9.30 -9.45 Introduction by Prof. Pavel Nastase, Rector of ASE
9.45 -10.30 Lecture by Prof. Dennis Meadows
10.30 - 11.00 Questions and Discussion
Aula Magna, the Ion N. Angelescu Building,#6 Piata Romana, Bucharest-1
The phrase "Sustainable Development" is normally used to describe a situation in which the rich keep what they have, and the poor rise up to their level while damage to the environment and use of crucial raw materials is reduced.
But the global society is profoundly above the long-term carrying capacity of the planet. So most of the rich will not keep what they have, and most of the poor will not rise. Consequently we have to change the meaning of the phrase "sustainable development".
What can be a realistic and useful meaning of the phrase now, in this century? And what should be our priorities for action - personally, for our family, our city, our country to achieve sustainable development?

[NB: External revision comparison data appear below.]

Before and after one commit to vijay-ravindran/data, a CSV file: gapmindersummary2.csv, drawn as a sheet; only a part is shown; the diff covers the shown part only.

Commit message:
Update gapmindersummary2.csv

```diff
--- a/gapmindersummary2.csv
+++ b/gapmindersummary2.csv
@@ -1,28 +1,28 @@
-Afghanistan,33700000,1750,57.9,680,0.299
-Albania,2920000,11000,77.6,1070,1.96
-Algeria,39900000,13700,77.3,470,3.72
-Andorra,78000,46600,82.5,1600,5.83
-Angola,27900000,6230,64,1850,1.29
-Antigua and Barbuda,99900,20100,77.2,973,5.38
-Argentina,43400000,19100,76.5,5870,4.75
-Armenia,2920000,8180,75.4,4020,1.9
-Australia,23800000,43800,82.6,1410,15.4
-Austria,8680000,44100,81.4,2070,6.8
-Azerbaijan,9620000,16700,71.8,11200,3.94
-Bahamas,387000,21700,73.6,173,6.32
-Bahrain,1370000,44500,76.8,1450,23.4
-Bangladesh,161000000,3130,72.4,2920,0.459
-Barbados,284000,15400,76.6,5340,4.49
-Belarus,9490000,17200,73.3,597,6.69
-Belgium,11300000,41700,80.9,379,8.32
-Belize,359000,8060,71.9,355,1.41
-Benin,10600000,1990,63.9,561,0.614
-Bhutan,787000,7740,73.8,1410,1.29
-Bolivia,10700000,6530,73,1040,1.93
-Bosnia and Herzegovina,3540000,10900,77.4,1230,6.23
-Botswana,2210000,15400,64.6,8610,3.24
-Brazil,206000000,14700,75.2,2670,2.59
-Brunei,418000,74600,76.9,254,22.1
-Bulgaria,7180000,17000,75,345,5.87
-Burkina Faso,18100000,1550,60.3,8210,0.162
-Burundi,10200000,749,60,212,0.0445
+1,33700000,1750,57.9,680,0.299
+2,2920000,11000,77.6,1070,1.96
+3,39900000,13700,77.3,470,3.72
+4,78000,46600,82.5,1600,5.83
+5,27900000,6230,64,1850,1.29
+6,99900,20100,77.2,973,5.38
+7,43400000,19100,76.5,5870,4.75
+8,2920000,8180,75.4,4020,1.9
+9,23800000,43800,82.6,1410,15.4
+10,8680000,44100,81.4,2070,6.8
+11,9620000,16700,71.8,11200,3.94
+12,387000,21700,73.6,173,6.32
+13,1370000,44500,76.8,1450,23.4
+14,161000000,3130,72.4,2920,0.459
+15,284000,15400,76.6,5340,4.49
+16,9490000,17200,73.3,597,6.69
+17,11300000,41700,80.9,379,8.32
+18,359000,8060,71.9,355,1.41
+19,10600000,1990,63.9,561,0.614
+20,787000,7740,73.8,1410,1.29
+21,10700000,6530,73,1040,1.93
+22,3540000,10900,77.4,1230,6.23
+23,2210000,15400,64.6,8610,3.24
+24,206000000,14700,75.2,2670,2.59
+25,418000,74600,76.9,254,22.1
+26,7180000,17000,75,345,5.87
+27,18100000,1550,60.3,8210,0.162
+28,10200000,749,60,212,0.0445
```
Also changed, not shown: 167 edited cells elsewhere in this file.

Dennis Meadows will reflect on his 40 years of talking about the causes and consequences of physical growth on a finite planet. He will suggest priorities for research and action in the 21st century.
The lecture will be held on the occasion of the opening of the academic year.

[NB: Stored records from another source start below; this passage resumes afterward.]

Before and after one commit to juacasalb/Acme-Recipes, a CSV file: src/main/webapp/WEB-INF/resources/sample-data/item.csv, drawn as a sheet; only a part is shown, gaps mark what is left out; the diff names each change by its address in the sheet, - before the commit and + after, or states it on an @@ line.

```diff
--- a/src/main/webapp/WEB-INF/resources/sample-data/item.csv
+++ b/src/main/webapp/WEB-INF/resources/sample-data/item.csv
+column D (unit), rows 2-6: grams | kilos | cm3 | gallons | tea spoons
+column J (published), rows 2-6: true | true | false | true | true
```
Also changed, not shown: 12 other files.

Dennis L. Meadows is President of the Laboratory for Interactive Learning and widely known as the co-author of "The Limits to Growth". He started working at the faculty of the Massachusetts Institute of Technology in the late 1960s and was director of the Club of Rome project on the Predicament of Mankind.
Further on Meadows has been a tenured professor in faculties of management, engineering, and social sciences and he has developed innovative and complex strategic games. He has been the Director of three university research institutes: at MIT, Dartmouth College and the University of New Hampshire. He is the Past President of the International System Dynamics Society and the International Simulation and Games Association.

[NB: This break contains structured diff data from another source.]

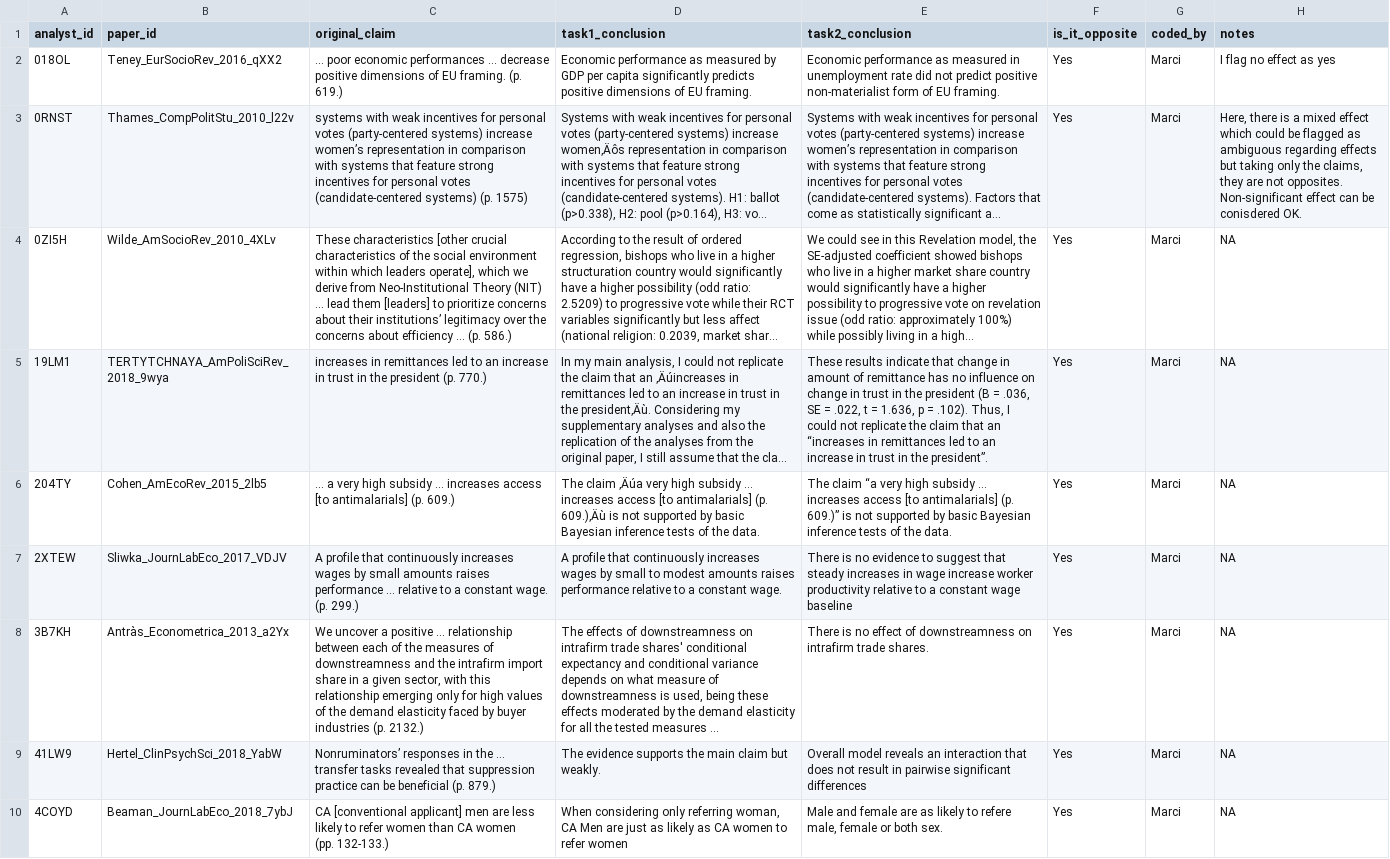
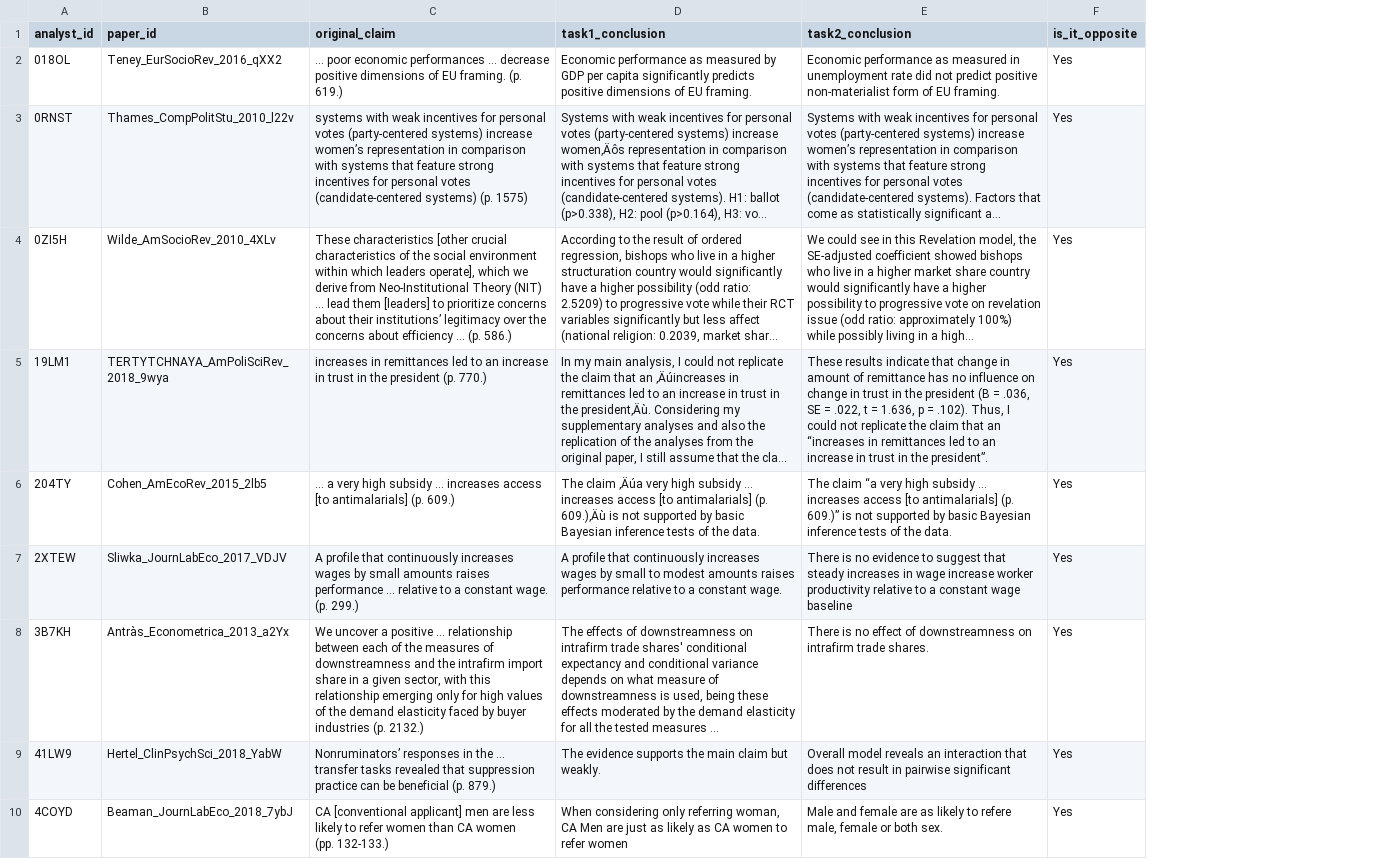
Before and after one commit to marton-balazs-kovacs/multi100, a CSV file: data/raw/multi100_claim-direction-review_raw_data.csv, drawn as a sheet; only a part is shown; long unchanged cells end in …; the diff names each change by its address in the sheet, - before the commit and + after, or states it on an @@ line.

```diff
--- a/data/raw/multi100_claim-direction-review_raw_data.csv
+++ b/data/raw/multi100_claim-direction-review_raw_data.csv
-column G (coded_by), rows 2-10: all Marci
-column H (notes), rows 2-10: I flag no effect as yes | Here, there is a mixed effect which could be flagged as ambiguous regarding effects but taking only the claims, they are not opposites. Non-significant effect can be conisdered OK. | NA | NA | NA | NA | NA | NA | NA
```
Also changed, not shown: data/processed/multi100_original_effect-sizes_processed_data.csv, data/processed/multi100_reanalyzed_effect-sizes_processed_data.csv, 51 other files.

Dennis Meadows has received numerous international awards for his work, including the Japan Prize in 2009 and several honorary doctorates from universities in Europe and the United States.